              <para>If started with this option, gdm will init, but only start the first local display and then wait for a GO message in the fifo protocol. No greeter will be shown until the GO message is sent. Also flexiserver requests will be denied and XDMCP will not be started until GO is given. This is useful for initialization scripts which wish to start X early, but where you don't yet want the user to start logging in. So the script would send the GO to the fifo once it is ready and GDM will then continue. This functionality was added in version 2.5.90.0.</para>
            </listitem>
          </varlistentry>
        </variablelist>
      </sect3>

      <sect3 id="gdmsetupcommandline">
        <title><command>gdmsetup</command> Command Line Options</title>

        <para><command>gdmsetup</command> runs a graphical application for modifying the GDM configuration file. Normally on systems that support the PAM userhelper, this is setup such that when you run <command>gdmsetup</command> as an ordinary user, it will first ask you for your root password before starting. Otherwise, this application may only be run as root.

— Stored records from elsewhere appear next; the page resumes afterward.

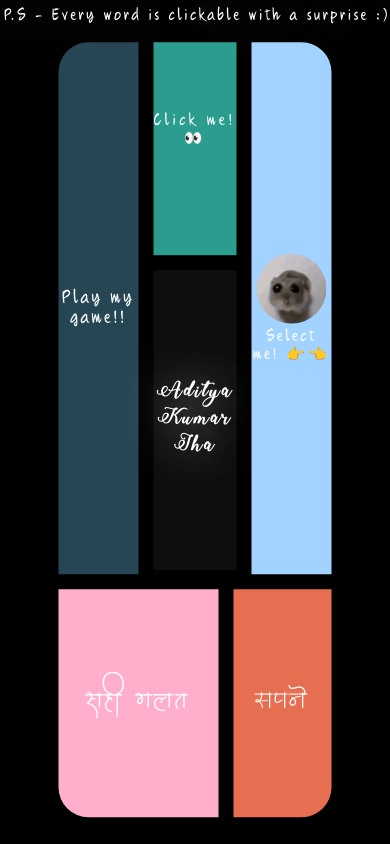
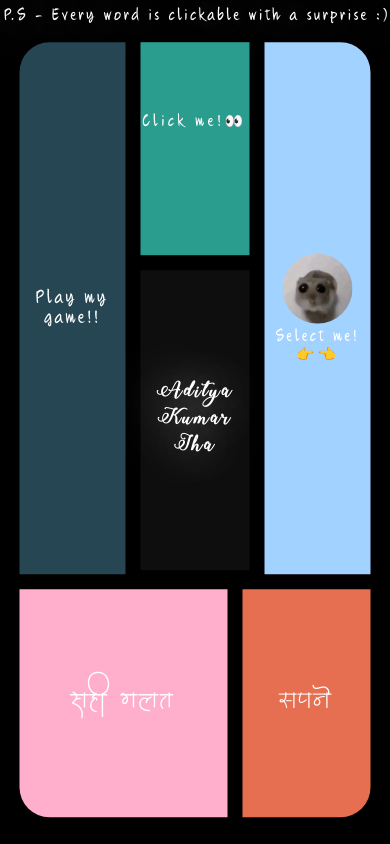
Before and after one commit to Adiijha/GDSC_Task, a plain HTML site: page index.html in a window 390 px wide. Drawn offline with Linux system fonts and the light colour scheme.

Commit message:
Add Responsiveness

```diff
--- a/style.css
+++ b/style.css
@@ -189,6 +189,10 @@ img{
 }
 
 @media screen and (max-width:800px) {
+    #main{
+        width: 90%;
+        height:90%;
+    }
     .left-text{
         font-size: 17px;
     }
```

This application supports standard GNOME options.</para>
      </sect3>

      <sect3 id="gdmrestartcommandline">
        <title><command>gdm-restart</command> Command Line Options</title>

        <para><command>gdm-restart</command> stops and restarts GDM by sending the GDM daemon a HUP signal. This command will immediately terminate all sessions and log out users currently logged in with GDM.</para>
      </sect3>

      <sect3 id="gdmsaferestartcommandline">
        <title><command>gdm-safe-restart</command> Command Line Options</title>
  
        <para><command>gdm-safe-restart</command> stops and restarts GDM by sending the GDM daemon a USR1 signal. GDM will be restarted as soon as all users log out.</para>
      </sect3>

      <sect3 id="gdmstopcommandline">
        <title><command>gdm-stop</command> Command Line Options</title>

        <para><command>gdm-stop</command> stops GDM by sending the GDM daemon a TERM signal.</para>
      </sect3>
    </sect2>

    <sect2 id="libexecdir_binaries">
      <title>Comandos internos de GDM</title>

      <para>The GDM package provides the following different commands in EXPANDED_LIBEXECDIR intended to be used by the gdm daemon process.</para>

      <sect3 id="gdmgreeterlogincommandline">
        <title><command>gdmchooser</command> and <command>gdmlogin</command> Command Line Options</title>

        <para>The <command>gdmgreeter</command> and <command>gdmlogin</command> are two different login applications, either can be used by GDM. <command>gdmgreeter</command> is themeable with GDM themes while <command>gdmlogin</command> is themable with GTK+ themes. These applications are normally executed by the GDM daemon. Both commands support standard GNOME options.</para>